*** EXERCISE DATA
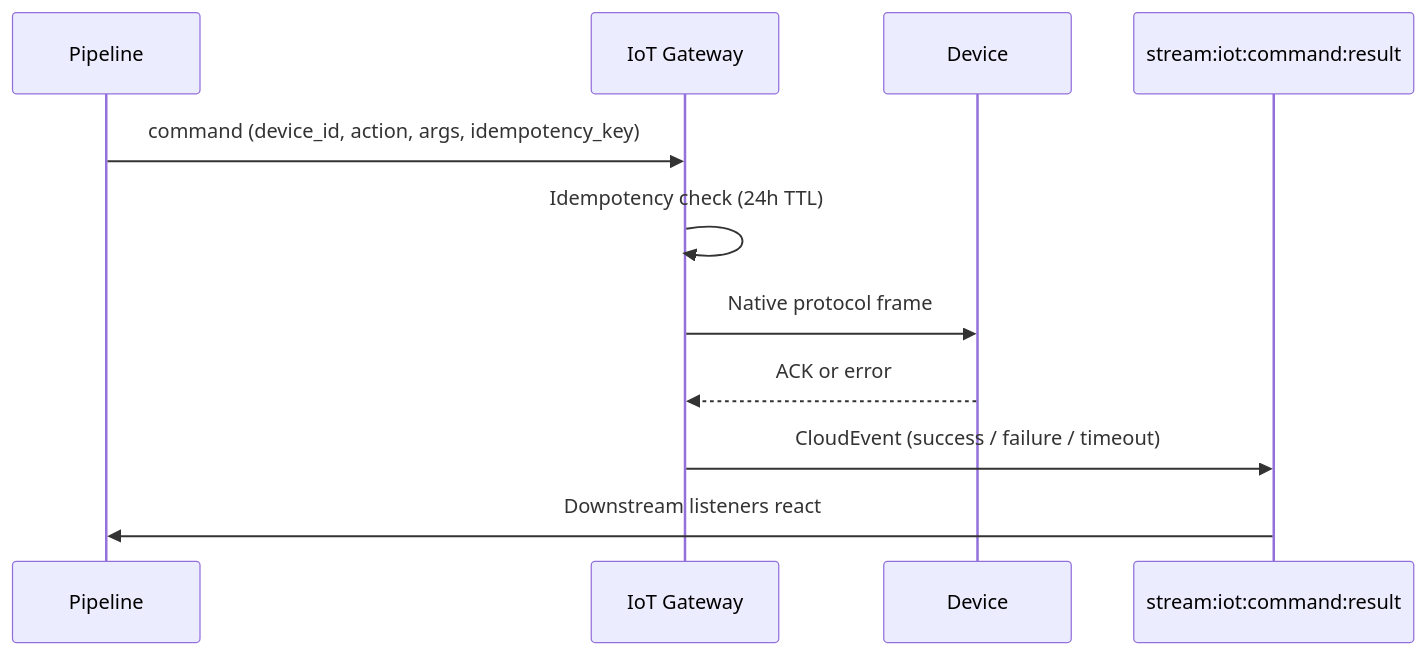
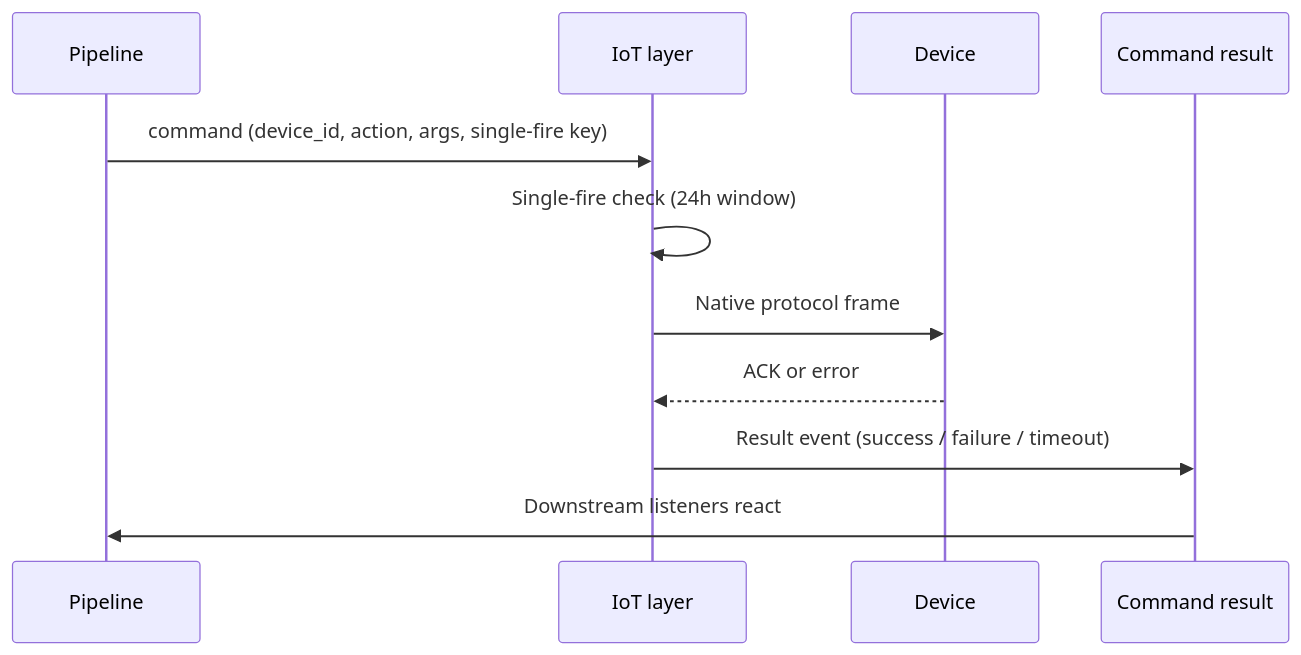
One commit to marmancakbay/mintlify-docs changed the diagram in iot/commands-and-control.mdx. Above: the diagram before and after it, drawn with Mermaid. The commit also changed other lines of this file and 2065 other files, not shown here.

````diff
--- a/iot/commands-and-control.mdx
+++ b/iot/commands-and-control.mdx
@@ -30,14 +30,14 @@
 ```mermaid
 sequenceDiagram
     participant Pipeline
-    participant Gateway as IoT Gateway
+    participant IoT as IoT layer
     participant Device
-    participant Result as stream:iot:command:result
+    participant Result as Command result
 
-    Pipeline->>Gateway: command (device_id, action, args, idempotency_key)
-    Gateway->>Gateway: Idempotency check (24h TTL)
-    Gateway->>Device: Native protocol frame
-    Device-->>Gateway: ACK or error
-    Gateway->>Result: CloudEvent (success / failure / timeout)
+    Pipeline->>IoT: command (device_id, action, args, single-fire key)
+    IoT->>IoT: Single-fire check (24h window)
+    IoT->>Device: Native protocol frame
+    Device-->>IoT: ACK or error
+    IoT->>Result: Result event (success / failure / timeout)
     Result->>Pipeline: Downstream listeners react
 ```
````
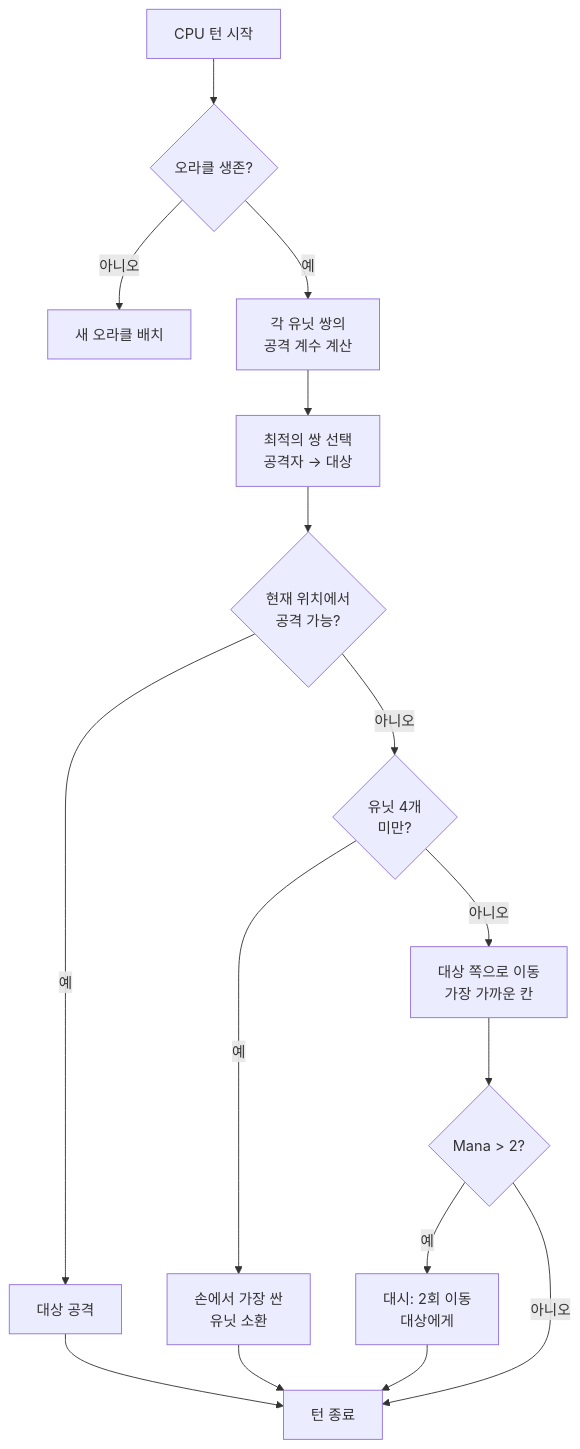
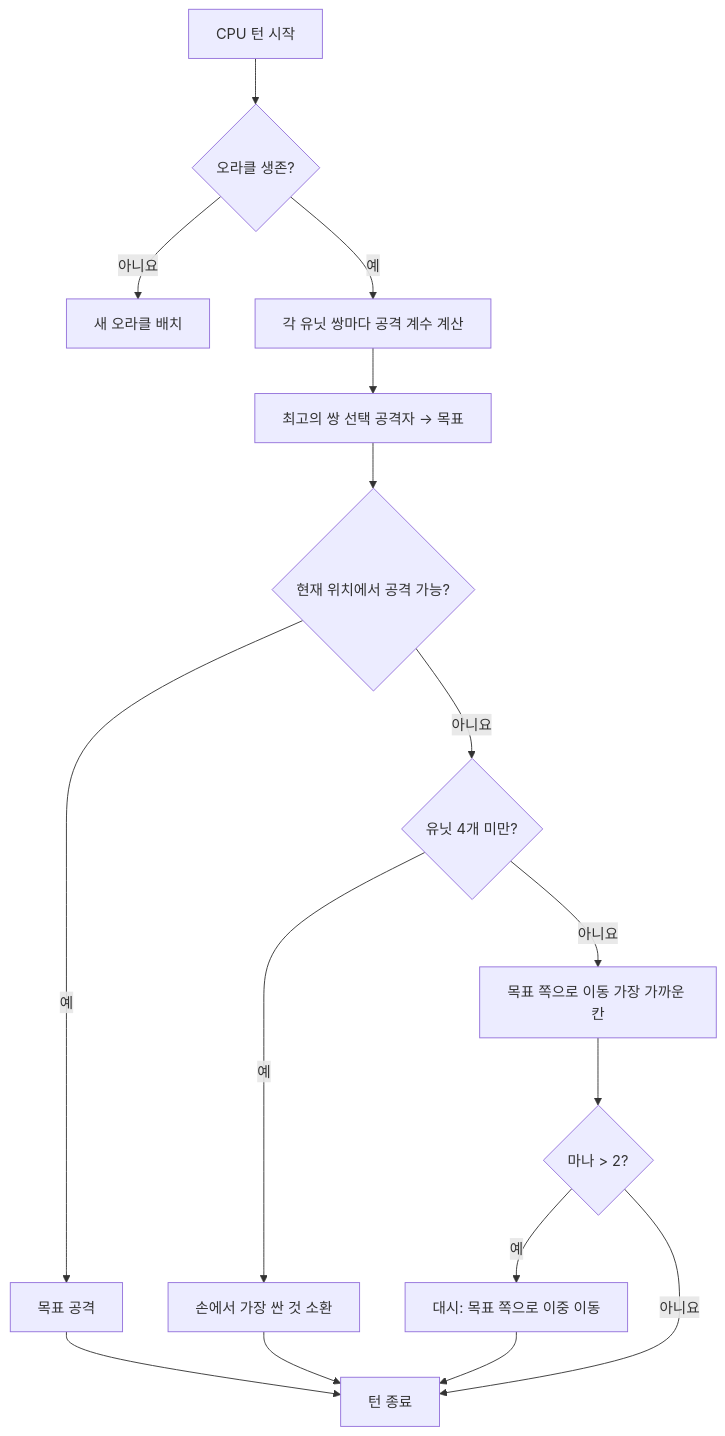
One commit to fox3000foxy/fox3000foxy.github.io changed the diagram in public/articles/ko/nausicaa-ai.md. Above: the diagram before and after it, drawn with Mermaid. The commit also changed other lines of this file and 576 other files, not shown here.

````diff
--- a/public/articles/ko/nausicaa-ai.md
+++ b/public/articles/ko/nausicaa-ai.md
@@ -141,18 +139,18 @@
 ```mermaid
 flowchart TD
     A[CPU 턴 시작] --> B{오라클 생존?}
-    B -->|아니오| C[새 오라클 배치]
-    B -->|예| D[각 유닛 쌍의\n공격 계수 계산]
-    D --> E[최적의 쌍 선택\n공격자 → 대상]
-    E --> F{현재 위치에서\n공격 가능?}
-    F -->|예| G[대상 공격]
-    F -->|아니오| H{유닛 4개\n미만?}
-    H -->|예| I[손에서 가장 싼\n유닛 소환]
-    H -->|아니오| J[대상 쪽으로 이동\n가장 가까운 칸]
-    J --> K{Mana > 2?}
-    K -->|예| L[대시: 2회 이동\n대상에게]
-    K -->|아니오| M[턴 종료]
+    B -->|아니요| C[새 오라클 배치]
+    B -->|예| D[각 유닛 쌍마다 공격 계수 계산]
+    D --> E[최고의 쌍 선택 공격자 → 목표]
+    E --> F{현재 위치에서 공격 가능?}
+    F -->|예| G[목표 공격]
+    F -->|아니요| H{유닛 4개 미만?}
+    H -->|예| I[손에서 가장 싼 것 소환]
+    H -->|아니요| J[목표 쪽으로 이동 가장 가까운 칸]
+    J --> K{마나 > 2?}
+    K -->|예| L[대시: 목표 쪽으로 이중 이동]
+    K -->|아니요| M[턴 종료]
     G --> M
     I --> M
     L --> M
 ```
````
******
→ **WHAT TO DO**
Aside from its pictures, the listing must be given again in full, exactly as it appears.

→ **EXERCISE SOLUTION**
One commit to marmancakbay/mintlify-docs changed the diagram in iot/commands-and-control.mdx. Above: the diagram before and after it, drawn with Mermaid. The commit also changed other lines of this file and 2065 other files, not shown here.

````diff
--- a/iot/commands-and-control.mdx
+++ b/iot/commands-and-control.mdx
@@ -30,14 +30,14 @@
 ```mermaid
 sequenceDiagram
     participant Pipeline
-    participant Gateway as IoT Gateway
+    participant IoT as IoT layer
     participant Device
-    participant Result as stream:iot:command:result
+    participant Result as Command result
 
-    Pipeline->>Gateway: command (device_id, action, args, idempotency_key)
-    Gateway->>Gateway: Idempotency check (24h TTL)
-    Gateway->>Device: Native protocol frame
-    Device-->>Gateway: ACK or error
-    Gateway->>Result: CloudEvent (success / failure / timeout)
+    Pipeline->>IoT: command (device_id, action, args, single-fire key)
+    IoT->>IoT: Single-fire check (24h window)
+    IoT->>Device: Native protocol frame
+    Device-->>IoT: ACK or error
+    IoT->>Result: Result event (success / failure / timeout)
     Result->>Pipeline: Downstream listeners react
 ```
````
One commit to fox3000foxy/fox3000foxy.github.io changed the diagram in public/articles/ko/nausicaa-ai.md. Above: the diagram before and after it, drawn with Mermaid. The commit also changed other lines of this file and 576 other files, not shown here.

````diff
--- a/public/articles/ko/nausicaa-ai.md
+++ b/public/articles/ko/nausicaa-ai.md
@@ -141,18 +139,18 @@
 ```mermaid
 flowchart TD
     A[CPU 턴 시작] --> B{오라클 생존?}
-    B -->|아니오| C[새 오라클 배치]
-    B -->|예| D[각 유닛 쌍의\n공격 계수 계산]
-    D --> E[최적의 쌍 선택\n공격자 → 대상]
-    E --> F{현재 위치에서\n공격 가능?}
-    F -->|예| G[대상 공격]
-    F -->|아니오| H{유닛 4개\n미만?}
-    H -->|예| I[손에서 가장 싼\n유닛 소환]
-    H -->|아니오| J[대상 쪽으로 이동\n가장 가까운 칸]
-    J --> K{Mana > 2?}
-    K -->|예| L[대시: 2회 이동\n대상에게]
-    K -->|아니오| M[턴 종료]
+    B -->|아니요| C[새 오라클 배치]
+    B -->|예| D[각 유닛 쌍마다 공격 계수 계산]
+    D --> E[최고의 쌍 선택 공격자 → 목표]
+    E --> F{현재 위치에서 공격 가능?}
+    F -->|예| G[목표 공격]
+    F -->|아니요| H{유닛 4개 미만?}
+    H -->|예| I[손에서 가장 싼 것 소환]
+    H -->|아니요| J[목표 쪽으로 이동 가장 가까운 칸]
+    J --> K{마나 > 2?}
+    K -->|예| L[대시: 목표 쪽으로 이중 이동]
+    K -->|아니요| M[턴 종료]
     G --> M
     I --> M
     L --> M
 ```
````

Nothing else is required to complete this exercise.